8. There is another aspect of the matter as well. Section 11 of the Act, as reproduced earlier, says that no person shall convert a residential building into a non-residential building except with the permission in writing of the Controller In the present case admittedly the rented premises are a part or a portion of a residential building known as `Lakshmi Vishnu Bhawan. The portion other than the rented one is being used by the landlord for his own residence. Under these circumstances, could the landlord convert a part of the residential building into a non-residential one without the permission in writing of the Rent Controller? Since there is a bar provided under the Act itself and under Section 19 of the Act penalty for the breach of the same has been provided it is quite clear that a residential building as such could not be converted into a non-residential building by letting it out to a Chartered Accountant for running his office therein. Anything done in contravention of the provisions of the Act cannot bind the landlord or the tenant. In this view of the matter also it cannot be held that the premises have become non-residential building because it is being used solely for the purpose of running the office by the tenant as Chartered Accountant. This also indicates that the Legislature used the expression 'profession as distinguished from the expression 'business' or 'trade' under the Act.

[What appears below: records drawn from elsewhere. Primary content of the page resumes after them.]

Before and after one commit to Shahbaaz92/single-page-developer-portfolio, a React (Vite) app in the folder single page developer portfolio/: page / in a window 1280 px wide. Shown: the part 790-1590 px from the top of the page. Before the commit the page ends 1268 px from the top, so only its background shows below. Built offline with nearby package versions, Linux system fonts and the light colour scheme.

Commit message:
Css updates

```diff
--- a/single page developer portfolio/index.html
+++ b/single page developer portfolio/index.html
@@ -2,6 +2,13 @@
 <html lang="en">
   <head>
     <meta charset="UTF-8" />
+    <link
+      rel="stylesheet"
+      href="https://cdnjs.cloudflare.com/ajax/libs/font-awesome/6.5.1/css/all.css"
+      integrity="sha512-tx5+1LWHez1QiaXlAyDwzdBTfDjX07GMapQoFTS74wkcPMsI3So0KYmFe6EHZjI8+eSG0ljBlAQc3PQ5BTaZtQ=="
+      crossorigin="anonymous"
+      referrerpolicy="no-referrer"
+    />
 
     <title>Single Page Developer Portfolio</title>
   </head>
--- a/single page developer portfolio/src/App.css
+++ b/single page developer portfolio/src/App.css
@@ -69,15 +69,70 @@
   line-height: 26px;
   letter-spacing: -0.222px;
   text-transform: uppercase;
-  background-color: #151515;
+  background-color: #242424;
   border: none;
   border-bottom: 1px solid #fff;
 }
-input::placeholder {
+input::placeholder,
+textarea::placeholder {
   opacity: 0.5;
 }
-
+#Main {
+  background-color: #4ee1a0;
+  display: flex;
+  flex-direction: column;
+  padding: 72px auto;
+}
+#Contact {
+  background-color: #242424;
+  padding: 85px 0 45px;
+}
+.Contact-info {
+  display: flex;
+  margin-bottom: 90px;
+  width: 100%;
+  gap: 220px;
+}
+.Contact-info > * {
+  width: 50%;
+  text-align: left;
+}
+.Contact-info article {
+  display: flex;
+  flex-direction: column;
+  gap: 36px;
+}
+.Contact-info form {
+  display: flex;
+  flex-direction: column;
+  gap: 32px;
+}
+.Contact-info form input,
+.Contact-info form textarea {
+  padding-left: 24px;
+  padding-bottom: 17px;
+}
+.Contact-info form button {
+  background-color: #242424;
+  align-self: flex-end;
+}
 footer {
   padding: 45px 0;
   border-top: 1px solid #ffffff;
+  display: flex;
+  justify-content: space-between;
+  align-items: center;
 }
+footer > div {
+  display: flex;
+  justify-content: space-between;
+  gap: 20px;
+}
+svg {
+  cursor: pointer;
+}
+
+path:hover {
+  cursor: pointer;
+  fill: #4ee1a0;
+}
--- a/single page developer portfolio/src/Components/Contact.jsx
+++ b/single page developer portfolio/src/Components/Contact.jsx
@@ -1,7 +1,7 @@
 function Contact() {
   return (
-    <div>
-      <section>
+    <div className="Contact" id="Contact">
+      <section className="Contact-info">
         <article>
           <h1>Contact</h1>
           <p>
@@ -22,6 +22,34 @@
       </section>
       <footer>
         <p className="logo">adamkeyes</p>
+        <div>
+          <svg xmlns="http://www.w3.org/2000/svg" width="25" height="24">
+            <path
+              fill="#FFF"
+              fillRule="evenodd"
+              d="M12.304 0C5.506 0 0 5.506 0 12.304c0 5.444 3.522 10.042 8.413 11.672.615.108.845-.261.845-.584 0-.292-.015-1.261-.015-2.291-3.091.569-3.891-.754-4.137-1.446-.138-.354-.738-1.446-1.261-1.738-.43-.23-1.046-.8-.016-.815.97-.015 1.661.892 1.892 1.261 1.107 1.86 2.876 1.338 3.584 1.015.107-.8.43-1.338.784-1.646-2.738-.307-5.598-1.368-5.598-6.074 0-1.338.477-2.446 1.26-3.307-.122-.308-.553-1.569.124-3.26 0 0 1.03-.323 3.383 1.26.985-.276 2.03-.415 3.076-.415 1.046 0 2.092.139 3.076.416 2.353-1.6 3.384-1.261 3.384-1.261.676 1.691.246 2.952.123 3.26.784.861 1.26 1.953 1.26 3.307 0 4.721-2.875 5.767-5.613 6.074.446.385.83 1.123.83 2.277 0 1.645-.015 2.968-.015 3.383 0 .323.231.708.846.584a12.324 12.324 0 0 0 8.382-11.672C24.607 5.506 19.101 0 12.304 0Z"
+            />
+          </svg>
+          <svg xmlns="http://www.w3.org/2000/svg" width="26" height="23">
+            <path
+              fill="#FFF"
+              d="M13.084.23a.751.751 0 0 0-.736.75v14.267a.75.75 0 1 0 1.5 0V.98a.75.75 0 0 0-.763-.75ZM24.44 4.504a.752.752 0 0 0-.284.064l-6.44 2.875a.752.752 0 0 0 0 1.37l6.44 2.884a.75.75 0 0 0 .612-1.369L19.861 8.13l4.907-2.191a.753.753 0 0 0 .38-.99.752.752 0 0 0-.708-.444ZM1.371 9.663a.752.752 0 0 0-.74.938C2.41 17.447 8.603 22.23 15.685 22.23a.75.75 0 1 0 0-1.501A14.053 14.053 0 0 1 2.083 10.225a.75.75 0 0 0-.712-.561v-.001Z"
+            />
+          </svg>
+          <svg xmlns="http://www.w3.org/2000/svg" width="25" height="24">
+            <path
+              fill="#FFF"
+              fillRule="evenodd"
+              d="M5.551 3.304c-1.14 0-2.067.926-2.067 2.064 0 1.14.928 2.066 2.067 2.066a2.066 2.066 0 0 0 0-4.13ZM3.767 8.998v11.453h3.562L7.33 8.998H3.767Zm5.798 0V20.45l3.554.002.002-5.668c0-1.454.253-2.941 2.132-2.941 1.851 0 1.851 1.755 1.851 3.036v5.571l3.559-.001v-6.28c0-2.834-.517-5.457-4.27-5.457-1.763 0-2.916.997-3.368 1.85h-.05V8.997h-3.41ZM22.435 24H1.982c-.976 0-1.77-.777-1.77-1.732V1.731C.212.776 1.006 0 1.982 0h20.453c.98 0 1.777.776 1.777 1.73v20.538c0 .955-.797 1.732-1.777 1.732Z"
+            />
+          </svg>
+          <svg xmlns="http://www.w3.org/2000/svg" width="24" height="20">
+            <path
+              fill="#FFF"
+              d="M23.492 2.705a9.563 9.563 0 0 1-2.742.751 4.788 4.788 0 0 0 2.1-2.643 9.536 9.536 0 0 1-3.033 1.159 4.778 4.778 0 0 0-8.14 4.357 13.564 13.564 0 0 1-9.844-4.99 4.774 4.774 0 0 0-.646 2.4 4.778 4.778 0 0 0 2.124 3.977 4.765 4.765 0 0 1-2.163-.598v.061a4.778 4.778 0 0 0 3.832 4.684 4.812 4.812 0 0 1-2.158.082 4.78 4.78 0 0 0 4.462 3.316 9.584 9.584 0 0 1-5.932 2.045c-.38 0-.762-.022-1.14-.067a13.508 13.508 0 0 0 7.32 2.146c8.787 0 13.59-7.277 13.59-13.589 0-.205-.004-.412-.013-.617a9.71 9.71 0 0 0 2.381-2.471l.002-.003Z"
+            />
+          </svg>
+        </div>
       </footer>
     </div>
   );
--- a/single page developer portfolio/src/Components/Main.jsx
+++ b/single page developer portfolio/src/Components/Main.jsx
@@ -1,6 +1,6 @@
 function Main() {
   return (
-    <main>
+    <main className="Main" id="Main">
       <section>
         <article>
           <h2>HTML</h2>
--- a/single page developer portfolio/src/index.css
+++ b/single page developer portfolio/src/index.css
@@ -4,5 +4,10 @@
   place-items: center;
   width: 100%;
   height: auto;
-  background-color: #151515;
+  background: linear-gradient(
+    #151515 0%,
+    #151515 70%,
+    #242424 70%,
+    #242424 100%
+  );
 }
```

9. Consequently, the finding of the Appellate Authority on issue No. 2 that the premises in dispute are non-residential building is set aside and it is held that the building is a residential building as contemplated under the Act and thus the landlord is capable to eject the tenant if he proves that he bona fide requires the premises for his own use and occupation. Since in the present case the Appellate authority has not given any finding on issue No. 1, the case will have to be sent back for decision on that issue.
10. For the reasons recorded above, this petition succeeds and the order of the Appellate Authority is set aside and the appeal is sent back for decision in accordance with the law. The parties are directed to appear before the Appellate Authority, Ludhiana, on 24th April 1980. The records of the case be sent back to the Court immediately.
11. Petition allowed.